Historical Society of
County Seat Council Bluffs, Iowa
Historic General Dodge House...
If it wasn't for Grenville Dodge, the Omaha/Council Bluffs would be different. A whole lot different. Some have speculated our combined population might be around 15,000 rather approaching a million.
It was all about the railroads, and it it wasn't for Dodge they wouldn't have come here to the extent they did. Some was intentional, some fortuitous, but it doesn't really matter: the railroads came.
By the late 1860′s Grenville M. Dodge was not only a nationally known and respected military general, railroad builder, and politician, he was one of the wealthiest citizens of Iowa. Council Bluffs was home, and he set forth to create a house that he could be comfortable in and enjoy the rest of his his life.
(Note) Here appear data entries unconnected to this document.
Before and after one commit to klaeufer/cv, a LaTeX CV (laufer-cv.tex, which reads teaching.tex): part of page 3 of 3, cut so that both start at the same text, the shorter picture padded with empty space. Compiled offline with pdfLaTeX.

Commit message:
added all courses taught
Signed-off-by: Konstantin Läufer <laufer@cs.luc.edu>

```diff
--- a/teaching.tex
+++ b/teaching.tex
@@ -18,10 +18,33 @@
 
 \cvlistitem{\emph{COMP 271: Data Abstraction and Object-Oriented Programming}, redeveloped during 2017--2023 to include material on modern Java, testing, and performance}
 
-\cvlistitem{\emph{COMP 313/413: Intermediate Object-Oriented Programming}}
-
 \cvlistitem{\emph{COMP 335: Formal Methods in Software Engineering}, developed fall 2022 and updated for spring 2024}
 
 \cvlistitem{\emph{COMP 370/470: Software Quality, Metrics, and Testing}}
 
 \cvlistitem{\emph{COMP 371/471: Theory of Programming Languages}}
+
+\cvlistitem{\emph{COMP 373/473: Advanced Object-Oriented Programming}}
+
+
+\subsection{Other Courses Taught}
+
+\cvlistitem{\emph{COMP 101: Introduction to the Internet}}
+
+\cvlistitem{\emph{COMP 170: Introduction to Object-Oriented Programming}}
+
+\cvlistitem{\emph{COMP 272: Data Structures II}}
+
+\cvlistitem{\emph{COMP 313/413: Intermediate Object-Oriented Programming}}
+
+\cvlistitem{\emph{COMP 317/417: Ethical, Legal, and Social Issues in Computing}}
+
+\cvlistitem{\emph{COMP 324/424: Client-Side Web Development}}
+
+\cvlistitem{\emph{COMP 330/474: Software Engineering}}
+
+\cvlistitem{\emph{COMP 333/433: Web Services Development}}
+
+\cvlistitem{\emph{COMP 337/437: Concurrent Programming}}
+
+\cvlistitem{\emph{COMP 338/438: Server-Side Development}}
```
Dodge commissioned Chicago architect William Boyington to design his mansion, which was to be perched on a hill where he could view his growing and prospering city. Boyington had just completed Terrace Hill in Des Moines for Iowa’s first millionaire, Benjamin Franklin Allen.
The house at 605 Bond Street (now 3rd Street) combined elements of grace and vigor, with space for Mrs. Dodge to enjoy her interests of roses, poetry, and classical music and as well as space to entertain political and military dignitaries. The house incorporated many lovely woods including butternut and walnut as well as the rare amenities of central heating and hot and cold running water. The final cost was $30,000, a very impressive amount in 1869.
Following Dodge’s death in 1916 the home remained occupied by a member of the family until 1943. The house was offered to various groups in 1949 but there were no takers, so the contents were auctioned off and the house sold to Frances Taylor for $15,000. During that time the large archway between parlors was filled in and one of the bedrooms cut in half by a wall for its new life as a boarding house for teachers.
In 1963 a move was spearheaded by the Historical Society of Pottawattamie County to acquire the home. It was purchased for $30,000 in 1964. Though restoration was not complete tours were offered beginning in 1965. The adjacent Beresheim House was added to the museum complex in 1975.
The only National Historic Landmark in Council Bluffs, the museum is open for tours Tuesday through Sunday. It is closed in January and major holidays.